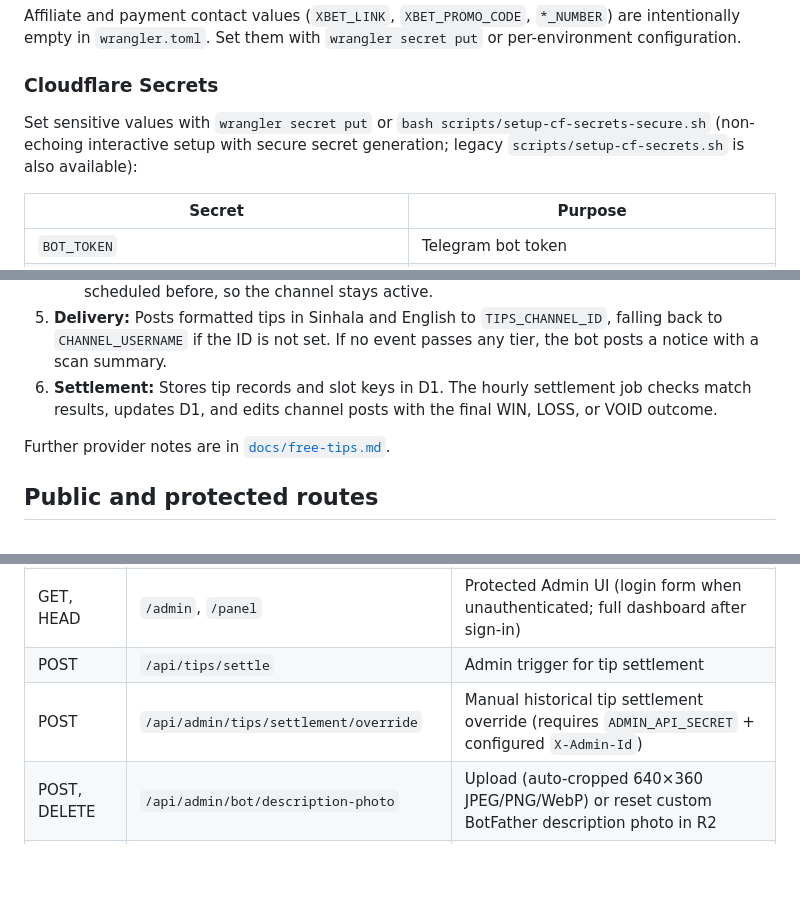
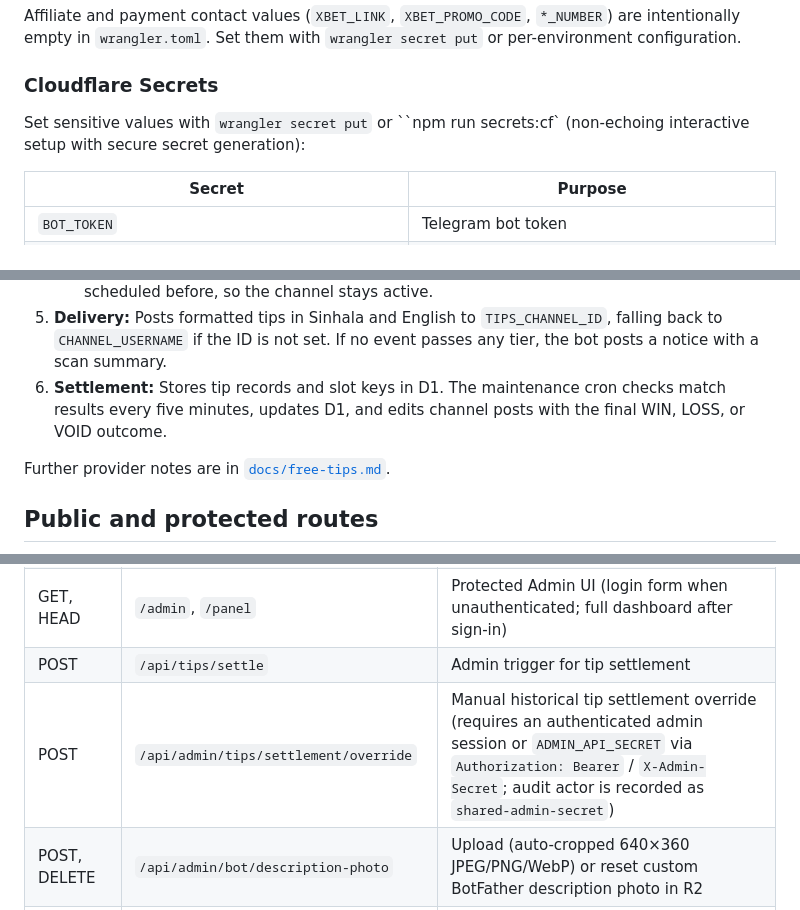
Before and after one commit to Lakmal2078/Tele-bot-cloudflared-main, a Markdown page: README.md, 3 parts joined by grey strips. Rendered like a GitHub page; blank space fills up the shorter version.

Commit message:
docs: correct runtime cadence and admin attribution guidance

```diff
--- a/README.md
+++ b/README.md
@@ -144,7 +144,7 @@ Affiliate and payment contact values (`XBET_LINK`, `XBET_PROMO_CODE`, `*_NUMBER`
 
 ### Cloudflare Secrets
 
-Set sensitive values with `wrangler secret put` or `bash scripts/setup-cf-secrets-secure.sh` (non-echoing interactive setup with secure secret generation; legacy `scripts/setup-cf-secrets.sh` is also available):
+Set sensitive values with `wrangler secret put` or ``npm run secrets:cf` (non-echoing interactive setup with secure secret generation):
 
 | Secret | Purpose |
 |---|---|
@@ -223,7 +223,7 @@ Selection and publishing pipeline:
    - **Tier 3 (wider odds):** Widens the odds window to capture high-probability favourites.
    - **Tier 4 (deduplication fallback):** Selects the best upcoming candidate even if it was scheduled before, so the channel stays active.
 5. **Delivery:** Posts formatted tips in Sinhala and English to `TIPS_CHANNEL_ID`, falling back to `CHANNEL_USERNAME` if the ID is not set. If no event passes any tier, the bot posts a notice with a scan summary.
-6. **Settlement:** Stores tip records and slot keys in D1. The hourly settlement job checks match results, updates D1, and edits channel posts with the final WIN, LOSS, or VOID outcome.
+6. **Settlement:** Stores tip records and slot keys in D1. The maintenance cron checks match results every five minutes, updates D1, and edits channel posts with the final WIN, LOSS, or VOID outcome.
 
 Further provider notes are in [`docs/free-tips.md`](./docs/free-tips.md).
 
@@ -253,7 +253,7 @@ Further provider notes are in [`docs/free-tips.md`](./docs/free-tips.md).
 | POST | `/admin/login`, `/admin/logout` | Exchanges `ADMIN_API_SECRET` for signed `HttpOnly` session cookie / clears cookie |
 | GET, HEAD | `/admin`, `/panel` | Protected Admin UI (login form when unauthenticated; full dashboard after sign-in) |
 | POST | `/api/tips/settle` | Admin trigger for tip settlement |
-| POST | `/api/admin/tips/settlement/override` | Manual historical tip settlement override (requires `ADMIN_API_SECRET` + configured `X-Admin-Id`) |
+| POST | `/api/admin/tips/settlement/override` | Manual historical tip settlement override (requires an authenticated admin session or `ADMIN_API_SECRET` via `Authorization: Bearer` / `X-Admin-Secret`; audit actor is recorded as `shared-admin-secret`) |
 | POST, DELETE | `/api/admin/bot/description-photo` | Upload (auto-cropped 640×360 JPEG/PNG/WebP) or reset custom BotFather description photo in R2 |
 | GET, HEAD | `/api/admin/dashboard`, `/api/admin/status` | Admin operations dashboard & status |
 | GET, HEAD | `/api/admin/trends`, `/api/admin/r2-analytics` | Financial trends & R2 storage analytics |
```
Also changed, not shown: other parts of README.md (+1 -1 lines).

-.-.-

## PROBLEM DESCRIPTION
Without the pictures, give back the entries exactly.

## SOLUTION TO THIS EXERCISE
Before and after one commit to Lakmal2078/Tele-bot-cloudflared-main, a Markdown page: README.md, 3 parts joined by grey strips. Rendered like a GitHub page; blank space fills up the shorter version.

Commit message:
docs: correct runtime cadence and admin attribution guidance

```diff
--- a/README.md
+++ b/README.md
@@ -144,7 +144,7 @@ Affiliate and payment contact values (`XBET_LINK`, `XBET_PROMO_CODE`, `*_NUMBER`
 
 ### Cloudflare Secrets
 
-Set sensitive values with `wrangler secret put` or `bash scripts/setup-cf-secrets-secure.sh` (non-echoing interactive setup with secure secret generation; legacy `scripts/setup-cf-secrets.sh` is also available):
+Set sensitive values with `wrangler secret put` or ``npm run secrets:cf` (non-echoing interactive setup with secure secret generation):
 
 | Secret | Purpose |
 |---|---|
@@ -223,7 +223,7 @@ Selection and publishing pipeline:
    - **Tier 3 (wider odds):** Widens the odds window to capture high-probability favourites.
    - **Tier 4 (deduplication fallback):** Selects the best upcoming candidate even if it was scheduled before, so the channel stays active.
 5. **Delivery:** Posts formatted tips in Sinhala and English to `TIPS_CHANNEL_ID`, falling back to `CHANNEL_USERNAME` if the ID is not set. If no event passes any tier, the bot posts a notice with a scan summary.
-6. **Settlement:** Stores tip records and slot keys in D1. The hourly settlement job checks match results, updates D1, and edits channel posts with the final WIN, LOSS, or VOID outcome.
+6. **Settlement:** Stores tip records and slot keys in D1. The maintenance cron checks match results every five minutes, updates D1, and edits channel posts with the final WIN, LOSS, or VOID outcome.
 
 Further provider notes are in [`docs/free-tips.md`](./docs/free-tips.md).
 
@@ -253,7 +253,7 @@ Further provider notes are in [`docs/free-tips.md`](./docs/free-tips.md).
 | POST | `/admin/login`, `/admin/logout` | Exchanges `ADMIN_API_SECRET` for signed `HttpOnly` session cookie / clears cookie |
 | GET, HEAD | `/admin`, `/panel` | Protected Admin UI (login form when unauthenticated; full dashboard after sign-in) |
 | POST | `/api/tips/settle` | Admin trigger for tip settlement |
-| POST | `/api/admin/tips/settlement/override` | Manual historical tip settlement override (requires `ADMIN_API_SECRET` + configured `X-Admin-Id`) |
+| POST | `/api/admin/tips/settlement/override` | Manual historical tip settlement override (requires an authenticated admin session or `ADMIN_API_SECRET` via `Authorization: Bearer` / `X-Admin-Secret`; audit actor is recorded as `shared-admin-secret`) |
 | POST, DELETE | `/api/admin/bot/description-photo` | Upload (auto-cropped 640×360 JPEG/PNG/WebP) or reset custom BotFather description photo in R2 |
 | GET, HEAD | `/api/admin/dashboard`, `/api/admin/status` | Admin operations dashboard & status |
 | GET, HEAD | `/api/admin/trends`, `/api/admin/r2-analytics` | Financial trends & R2 storage analytics |
```
Also changed, not shown: other parts of README.md (+1 -1 lines).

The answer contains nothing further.